- **TASK BRIEF**
Every line of the listing that follows must be written out unchanged.

>>>

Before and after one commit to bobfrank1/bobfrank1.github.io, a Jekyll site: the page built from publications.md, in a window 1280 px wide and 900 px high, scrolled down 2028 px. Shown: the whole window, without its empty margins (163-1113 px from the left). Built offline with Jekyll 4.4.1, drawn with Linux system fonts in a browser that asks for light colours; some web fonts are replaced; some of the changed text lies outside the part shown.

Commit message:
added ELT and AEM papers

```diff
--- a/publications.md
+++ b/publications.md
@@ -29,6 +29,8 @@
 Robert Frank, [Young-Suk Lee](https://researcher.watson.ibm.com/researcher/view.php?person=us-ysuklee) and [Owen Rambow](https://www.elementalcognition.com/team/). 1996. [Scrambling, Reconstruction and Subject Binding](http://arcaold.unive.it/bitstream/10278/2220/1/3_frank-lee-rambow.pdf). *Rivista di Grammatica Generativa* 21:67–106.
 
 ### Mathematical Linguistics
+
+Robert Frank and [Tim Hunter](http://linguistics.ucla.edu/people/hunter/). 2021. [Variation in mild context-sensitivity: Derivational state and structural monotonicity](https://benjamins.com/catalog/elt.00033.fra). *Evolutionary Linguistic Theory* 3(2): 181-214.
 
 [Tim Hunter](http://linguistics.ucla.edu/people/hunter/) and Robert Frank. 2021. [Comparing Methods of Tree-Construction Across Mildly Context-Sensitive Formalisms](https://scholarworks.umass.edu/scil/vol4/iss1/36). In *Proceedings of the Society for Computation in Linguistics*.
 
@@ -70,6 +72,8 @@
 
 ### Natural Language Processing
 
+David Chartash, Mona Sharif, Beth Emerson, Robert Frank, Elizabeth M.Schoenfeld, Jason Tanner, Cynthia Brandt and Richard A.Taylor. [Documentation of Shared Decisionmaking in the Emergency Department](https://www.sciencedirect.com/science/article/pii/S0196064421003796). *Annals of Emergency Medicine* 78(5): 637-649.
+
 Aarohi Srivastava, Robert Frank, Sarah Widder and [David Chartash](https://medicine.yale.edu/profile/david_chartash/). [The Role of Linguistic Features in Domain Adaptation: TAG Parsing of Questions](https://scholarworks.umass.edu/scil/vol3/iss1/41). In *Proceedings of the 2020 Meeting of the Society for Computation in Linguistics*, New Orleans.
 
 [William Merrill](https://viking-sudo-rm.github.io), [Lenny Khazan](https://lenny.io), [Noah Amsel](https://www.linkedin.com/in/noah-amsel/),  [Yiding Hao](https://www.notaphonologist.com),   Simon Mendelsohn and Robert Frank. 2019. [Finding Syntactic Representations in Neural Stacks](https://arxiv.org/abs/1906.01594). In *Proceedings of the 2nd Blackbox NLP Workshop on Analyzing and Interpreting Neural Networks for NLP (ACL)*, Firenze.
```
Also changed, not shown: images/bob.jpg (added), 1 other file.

<<<

- **ANSWER BOX**
Before and after one commit to bobfrank1/bobfrank1.github.io, a Jekyll site: the page built from publications.md, in a window 1280 px wide and 900 px high, scrolled down 2028 px. Shown: the whole window, without its empty margins (163-1113 px from the left). Built offline with Jekyll 4.4.1, drawn with Linux system fonts in a browser that asks for light colours; some web fonts are replaced; some of the changed text lies outside the part shown.

Commit message:
added ELT and AEM papers

```diff
--- a/publications.md
+++ b/publications.md
@@ -29,6 +29,8 @@
 Robert Frank, [Young-Suk Lee](https://researcher.watson.ibm.com/researcher/view.php?person=us-ysuklee) and [Owen Rambow](https://www.elementalcognition.com/team/). 1996. [Scrambling, Reconstruction and Subject Binding](http://arcaold.unive.it/bitstream/10278/2220/1/3_frank-lee-rambow.pdf). *Rivista di Grammatica Generativa* 21:67–106.
 
 ### Mathematical Linguistics
+
+Robert Frank and [Tim Hunter](http://linguistics.ucla.edu/people/hunter/). 2021. [Variation in mild context-sensitivity: Derivational state and structural monotonicity](https://benjamins.com/catalog/elt.00033.fra). *Evolutionary Linguistic Theory* 3(2): 181-214.
 
 [Tim Hunter](http://linguistics.ucla.edu/people/hunter/) and Robert Frank. 2021. [Comparing Methods of Tree-Construction Across Mildly Context-Sensitive Formalisms](https://scholarworks.umass.edu/scil/vol4/iss1/36). In *Proceedings of the Society for Computation in Linguistics*.
 
@@ -70,6 +72,8 @@
 
 ### Natural Language Processing
 
+David Chartash, Mona Sharif, Beth Emerson, Robert Frank, Elizabeth M.Schoenfeld, Jason Tanner, Cynthia Brandt and Richard A.Taylor. [Documentation of Shared Decisionmaking in the Emergency Department](https://www.sciencedirect.com/science/article/pii/S0196064421003796). *Annals of Emergency Medicine* 78(5): 637-649.
+
 Aarohi Srivastava, Robert Frank, Sarah Widder and [David Chartash](https://medicine.yale.edu/profile/david_chartash/). [The Role of Linguistic Features in Domain Adaptation: TAG Parsing of Questions](https://scholarworks.umass.edu/scil/vol3/iss1/41). In *Proceedings of the 2020 Meeting of the Society for Computation in Linguistics*, New Orleans.
 
 [William Merrill](https://viking-sudo-rm.github.io), [Lenny Khazan](https://lenny.io), [Noah Amsel](https://www.linkedin.com/in/noah-amsel/),  [Yiding Hao](https://www.notaphonologist.com),   Simon Mendelsohn and Robert Frank. 2019. [Finding Syntactic Representations in Neural Stacks](https://arxiv.org/abs/1906.01594). In *Proceedings of the 2nd Blackbox NLP Workshop on Analyzing and Interpreting Neural Networks for NLP (ACL)*, Firenze.
```
Also changed, not shown: images/bob.jpg (added), 1 other file.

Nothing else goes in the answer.